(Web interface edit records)
————————

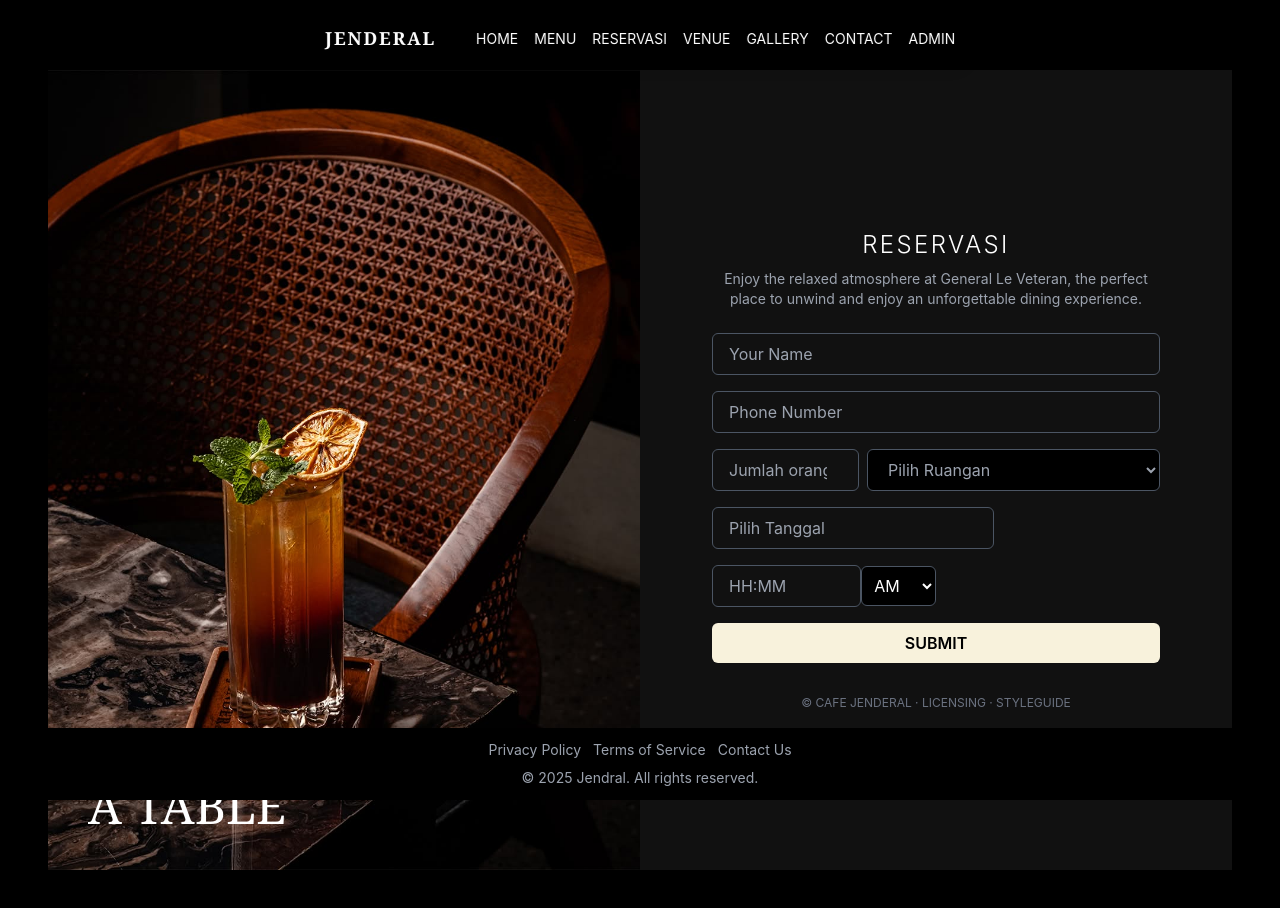
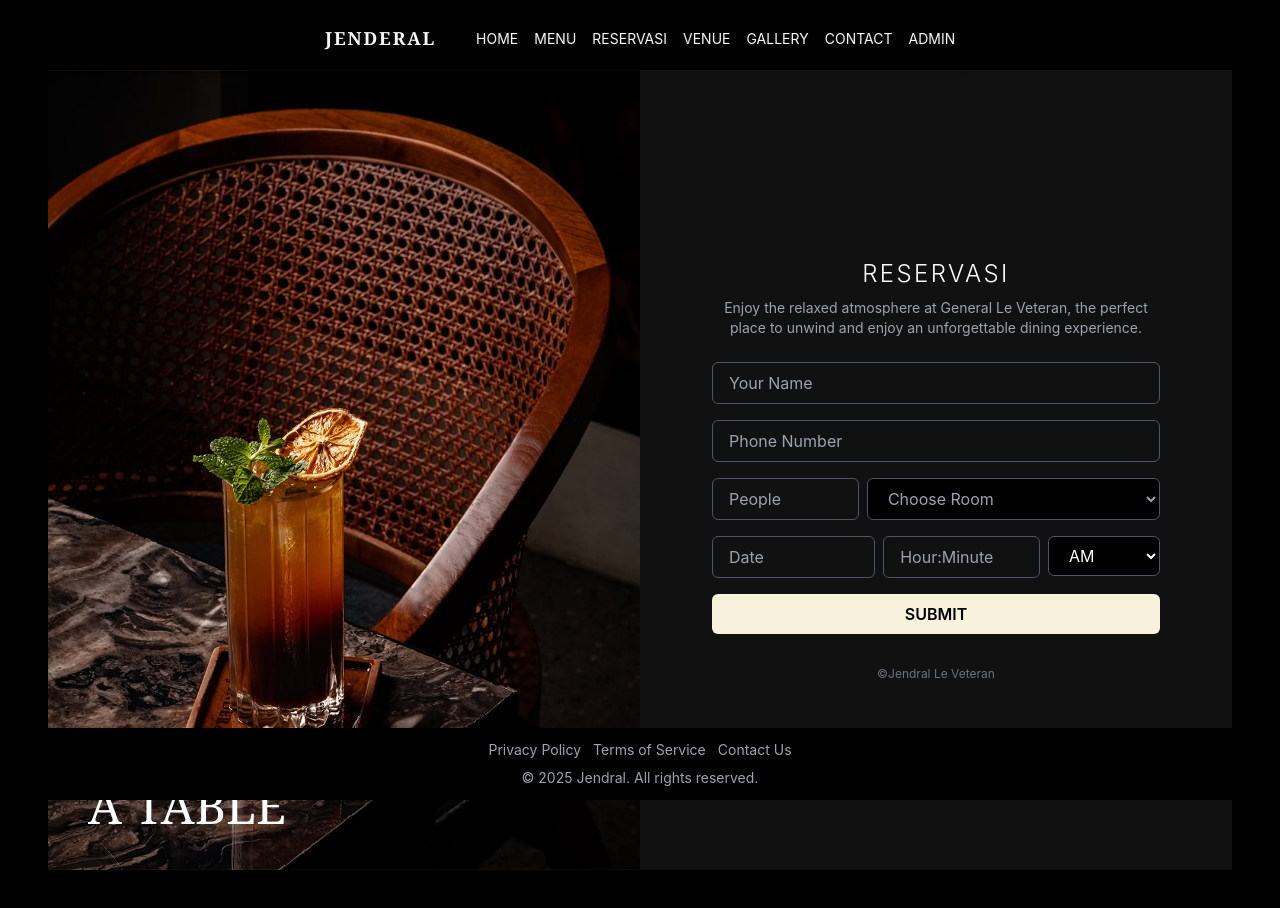
Before and after one commit to bayukharisma146/Project-Cafe-JendralLeVeteran, a Next.js app: page /reservasi in a window 1280 px wide. Shown: the top 908 px of the page. Built offline with nearby package versions, Linux system fonts and the light colour scheme; no server answers.

Commit message:
Menyimpan perubahan sebelum rebase

```diff
--- a/src/app/gallery/components/GalleryTabs.js
+++ b/src/app/gallery/components/GalleryTabs.js
@@ -1,13 +1,12 @@
 "use client";
 
 import { useState, useEffect } from "react";
-    import { getAuth } from "firebase/auth"; // firebase client SDK, pastikan sudah setup
+import { getAuth } from "firebase/auth"; // Pastikan Firebase client SDK sudah di-setup
 
 export default function GalleryTabs({ activeTab, setActiveTab, isAdmin }) {
 const [galleryData, setGalleryData] = useState({});
 const [previewImage, setPreviewImage] = useState(null);
 
-    // Dapatkan token Firebase untuk Authorization header
 const getIdToken = async () => {
         const auth = getAuth();
         const user = auth.currentUser;
@@ -26,7 +25,11 @@
     }, []);
 
     const handleAddImage = async () => {
-        const newImage = "/image/food/food_new.jpg"; // contoh image url
+        if (galleryData[activeTab]?.length >= 6) {
+        return alert("Maksimal 6 gambar per kategori.");
+        }
+
+        const newImage = "/image/food/food_new.jpg"; // Ganti dengan image upload sebenarnya
 
         const token = await getIdToken();
         if (!token) return alert("You must be logged in!");
@@ -48,7 +51,6 @@
         }
     };
 
-    // Note: untuk hapus, butuh id bukan index
     const handleDeleteImage = async (id) => {
         const token = await getIdToken();
         if (!token) return alert("You must be logged in!");
@@ -103,7 +105,6 @@
 
         {/* Grid Gallery */}
         <div className="grid grid-cols-2 md:grid-cols-3 gap-4">
-            {/* Sekarang galleryData[activeTab] adalah array objek {id, image_url} */}
             {galleryData[activeTab]?.map(({ id, image_url }) => (
             <div
                 key={id}
--- a/src/app/page.js
+++ b/src/app/page.js
@@ -66,7 +66,7 @@ export default function HomePage() {
         </div>
       </div>
       {/* Gambar kata1 di bawah konten utama */}
-      <div className="w-full rounded-xl overflow-hidden shadow-lg mt-6">
+      {/* <div className="w-full rounded-xl overflow-hidden shadow-lg mt-6">
         <Image
           src="/image/kata1.jpg"
           alt="Kata-kata motivasi"
@@ -74,7 +74,7 @@ export default function HomePage() {
           height={0}
           className="w-full h-auto object-contain"
         />
-      </div>
+      </div> */}
     </div>
   );
 }
--- a/src/app/reservasi/page.js
+++ b/src/app/reservasi/page.js
@@ -16,18 +16,14 @@ import {
 } from "../../lib/firebase";
 
 export default function Reservasipage() {
-  // Form state
   const [people, setPeople] = useState("");
   const [room, setRoom] = useState("");
   const [time, setTime] = useState("");
   const [ampm, setAmpm] = useState("AM");
   const [date, setDate] = useState(null);
 
-  // Auth state
   const [user, setUser] = useState(null);
   const [showAuthModal, setShowAuthModal] = useState(false);
-
-  // Login form state
   const [email, setEmail] = useState("");
   const [password, setPassword] = useState("");
   const [isRegister, setIsRegister] = useState(false);
@@ -50,7 +46,6 @@ export default function Reservasipage() {
     });
   };
 
-  // Google login
   const loginWithGoogle = async () => {
     try {
       await signInWithPopup(auth, provider);
@@ -59,7 +54,6 @@ export default function Reservasipage() {
     }
   };
 
-  // Email/password register or login
   const handleAuthSubmit = async (e) => {
     e.preventDefault();
     setErrorMsg("");
@@ -95,7 +89,6 @@ export default function Reservasipage() {
   return (
     <>
       <div className="flex flex-col md:flex-row min-h-screen bg-black text-white">
-        {/* Left Image Section */}
         <div className="relative w-full md:w-1/2 h-[400px] md:h-auto">
           <Image
             src="/image/reservation.jpg"
@@ -109,7 +102,6 @@ export default function Reservasipage() {
           </div>
         </div>
 
-        {/* Right Reservation Form */}
         <div className="w-full md:w-1/2 flex items-center justify-center p-10 bg-[#111]">
           <div className="w-full max-w-md">
             <h2 className="text-center text-2xl font-light mb-2 tracking-widest">
@@ -122,7 +114,7 @@ export default function Reservasipage() {
 
             {user && (
               <div className="mb-4 text-right text-sm text-gray-400">
-                Logged in as {user.email}{" "}
+                Logged in as {user.email}
                 <button
                   onClick={handleLogout}
                   className="underline hover:text-white ml-2"
@@ -147,19 +139,18 @@ export default function Reservasipage() {
                 className="w-full bg-transparent border border-gray-600 px-4 py-2 rounded-md outline-none focus:border-white"
                 required
               />
-              {/* Email manual dihilangkan karena ambil dari user yang login */}
+
               <div className="flex gap-2">
                 <input
                   type="number"
                   min={1}
                   max={20}
-                  placeholder="Jumlah orang"
+                  placeholder="People"
                   className="w-1/3 bg-transparent border border-gray-600 px-4 py-2 rounded-md outline-none focus:border-white"
                   value={people}
                   onChange={(e) => setPeople(e.target.value)}
                   required
                 />
-
                 <select
                   value={room}
                   onChange={(e) => setRoom(e.target.value)}
@@ -171,7 +162,7 @@ export default function Reservasipage() {
                   required
                 >
                   <option value="" disabled hidden>
-                    Pilih Ruangan
+                    Choose Room
                   </option>
                   <option value="vintage-room">Vintage Room</option>
                   <option value="indoor-smoking">Indoor Smoking</option>
@@ -180,14 +171,15 @@ export default function Reservasipage() {
                 </select>
               </div>
 
-              <div className="flex gap-2 items-center relative z-0">
-                {/* Date Picker */}
+              <div className="flex gap-2 w-full">
+                {/* Date */}
+                <div className="flex-1">
                   <DatePicker
                     selected={date}
                     onChange={setDate}
                     minDate={new Date()}
                     dateFormat="dd/MM/yyyy"
-                  placeholderText="Pilih Tanggal"
+                    placeholderText="Date"
                     className={`w-full bg-transparent border rounded-md px-4 py-2 outline-none focus:border-white ${
                       date
                         ? "text-white border-gray-600"
@@ -196,13 +188,15 @@ export default function Reservasipage() {
                     required
                   />
                 </div>
-              {/* Time Input */}
+
+                {/* Time */}
+                <div className="w-[35%]">
                   <input
                     type="text"
-                placeholder="HH:MM"
+                    placeholder="Hour:Minute"
                     pattern="^(0[1-9]|1[0-2]):([0-5][0-9])$"
-                title="Format waktu harus HH:MM (01-12) untuk 12 jam"
-                className={`w-1/3 bg-transparent border rounded-md px-4 py-2 outline-none focus:border-white ${
+                    title="Format waktu harus HH:MM (01-12)"
+                    className={`w-full bg-transparent border rounded-md px-4 py-2 outline-none focus:border-white ${
                       time
                         ? "text-white border-gray-600"
                         : "text-gray-400 border-gray-600"
@@ -211,11 +205,14 @@ export default function Reservasipage() {
                     onChange={(e) => setTime(e.target.value)}
                     required
                   />
+                </div>
+
                 {/* AM/PM */}
+                <div className="w-[25%]">
                   <select
                     value={ampm}
                     onChange={(e) => setAmpm(e.target.value)}
-                className={`w-1/6 bg-black rounded-md px-2 py-2 outline-none focus:border-white border ${
+                    className={`w-full bg-black border rounded-md px-4 py-2 outline-none focus:border-white ${
                       ampm
                         ? "text-white border-gray-600"
                         : "text-gray-400 border-gray-600"
@@ -225,6 +222,9 @@ export default function Reservasipage() {
                     <option value="AM">AM</option>
                     <option value="PM">PM</option>
                   </select>
+                </div>
+              </div>
+
               <button
                 type="submit"
                 className="w-full bg-[#f8f2dc] text-black font-semibold py-2 rounded-md hover:opacity-90 transition"
@@ -233,13 +233,11 @@ export default function Reservasipage() {
               </button>
             </form>
             <footer className="text-xs text-center text-gray-500 mt-8">
-              © CAFE JENDERAL · LICENSING · STYLEGUIDE
+              ©Jendral Le Veteran
             </footer>
           </div>
         </div>
       </div>
-
-      {/* Modal Login/Register */}
       {showAuthModal && (
         <div className="fixed inset-0 bg-black bg-opacity-80 flex items-center justify-center z-50">
           <div className="bg-[#222] p-6 rounded-md w-full max-w-sm text-white">
```
Also changed, not shown: public/image/brunch_det.jpg. Lines whose indentation alone changed are shown as unchanged.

————————

→ TASK: Scan the entries above and return each line that holds "activeTab".

→ TASK ANSWER:
 export default function GalleryTabs({ activeTab, setActiveTab, isAdmin }) {
+        if (galleryData[activeTab]?.length >= 6) {
-            {/* Sekarang galleryData[activeTab] adalah array objek {id, image_url} */}
             {galleryData[activeTab]?.map(({ id, image_url }) => (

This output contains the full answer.